Recent Publications
Crowdsourcing Women’s Experiences of Space: Empowerment, (In)Visibility, and Exclusions -A Critical Reading of Safetipin Map

Upcoming Presentations
Trang will be presenting at the upcoming Algorithms for Her? 2 conference. The presentation is titled “Tracking gender balance: What are the problems represented to be?”. The paper examines gender balance trackers that use machine learning techniques such as natural language processing and image recognition to rate how balanced media content, be it a news article or an ad, is, in terms of their representation of women.

Trang has also received a travel grant to Monash University Prato in Italy in June 2023 to attend a writing and publishing workshop. For this workshop, she will be working on one of her thesis chapters and learning the skills to adapt a thesis chapter into a journal article.

Lucinda Nelson, PhD Candidate | Queensland University of Technology

Lucinda’s PhD project examines the way misogyny manifests in ordinary, everyday language in discourses around gender-based violence on social media platforms. She is looking at the response to the Depp v Heard defamation trial as a case study. Lucinda is particularly interested in the ways that notions of due process and rational debate are used to mask and deny misogynistic beliefs and behaviours.

Dr Thao Phan, Research Fellow | Monash University

Thao Phan is a feminist technoscience researcher who specialises in the study of gender and race in algorithmic culture.

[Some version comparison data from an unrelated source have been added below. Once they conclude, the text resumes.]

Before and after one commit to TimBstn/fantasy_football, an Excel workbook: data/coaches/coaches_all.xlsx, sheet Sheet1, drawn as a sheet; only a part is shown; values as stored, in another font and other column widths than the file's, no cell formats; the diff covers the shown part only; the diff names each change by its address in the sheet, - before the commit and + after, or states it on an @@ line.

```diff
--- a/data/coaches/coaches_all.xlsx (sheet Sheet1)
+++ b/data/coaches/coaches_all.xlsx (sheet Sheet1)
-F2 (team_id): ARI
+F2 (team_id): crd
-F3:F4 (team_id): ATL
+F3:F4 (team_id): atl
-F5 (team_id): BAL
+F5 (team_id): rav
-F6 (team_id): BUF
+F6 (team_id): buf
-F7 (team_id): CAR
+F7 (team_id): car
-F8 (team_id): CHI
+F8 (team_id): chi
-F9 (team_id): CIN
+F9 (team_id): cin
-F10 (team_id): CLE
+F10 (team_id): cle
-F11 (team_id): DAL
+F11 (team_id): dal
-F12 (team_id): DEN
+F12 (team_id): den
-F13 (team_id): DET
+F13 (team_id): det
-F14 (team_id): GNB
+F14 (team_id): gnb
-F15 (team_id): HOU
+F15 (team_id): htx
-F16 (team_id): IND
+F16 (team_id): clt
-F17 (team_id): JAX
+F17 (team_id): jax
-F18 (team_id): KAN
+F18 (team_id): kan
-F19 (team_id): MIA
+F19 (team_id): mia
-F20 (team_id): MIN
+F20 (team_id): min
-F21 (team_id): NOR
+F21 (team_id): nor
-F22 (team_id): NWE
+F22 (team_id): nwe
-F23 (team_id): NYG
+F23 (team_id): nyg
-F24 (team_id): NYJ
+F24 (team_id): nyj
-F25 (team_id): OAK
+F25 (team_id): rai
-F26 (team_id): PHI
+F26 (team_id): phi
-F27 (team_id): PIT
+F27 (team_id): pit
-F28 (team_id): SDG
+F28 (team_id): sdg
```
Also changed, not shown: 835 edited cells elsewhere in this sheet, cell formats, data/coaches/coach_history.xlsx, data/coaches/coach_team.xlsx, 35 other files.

Recent Publications
Amazon Echo and the Aesethetics of Whiteness (Winner of the 2019 Nicholas C. Mullins Award and Australian Women and Gender Studies Most Distinguished Paper Award)
The Materiality of the Digital and the Gendered Voice of Siri
Programming gender: surveillance, identity, and paranoia in Ex Machina

Recent and Upcoming Presentations
Thao recently gave the closing lecture Listening to Misrecognition as part of the Data Relations summer school at the Australian Centre for Contemporary Art.

Thao is also giving talks in April at the UQ Fitter, Happier, more Productive symposium and the ADM+S Automated Space workshop.

Cecily Klim, PhD Candidate | UNSW Sydney

Cecily Klim (she/her) is a CoE ADM+S PhD student at UNSW under the supervision of Professor Deborah Lupton. She has a BA(Hons) in Sustainable Development from The University of Edinburgh, and an MA in Visual Anthropology and MSc in Social Research, both from Goldsmiths College, University of London. Her academic background has provided a springboard from which to explore STS, feminist theory, and the sociology of health with an interdisciplinary and future-oriented logic. Cecily is particularly interested in the politics of representation and, having worked with film, sound, storytelling, and arts workshops, she is dedicated to the use and development of creative and arts-based methods for social research and public engagement.

Read more about ADM+S researchers.

Learn more about the UN’s theme of DigitALL: Innovation and technology for gender equality.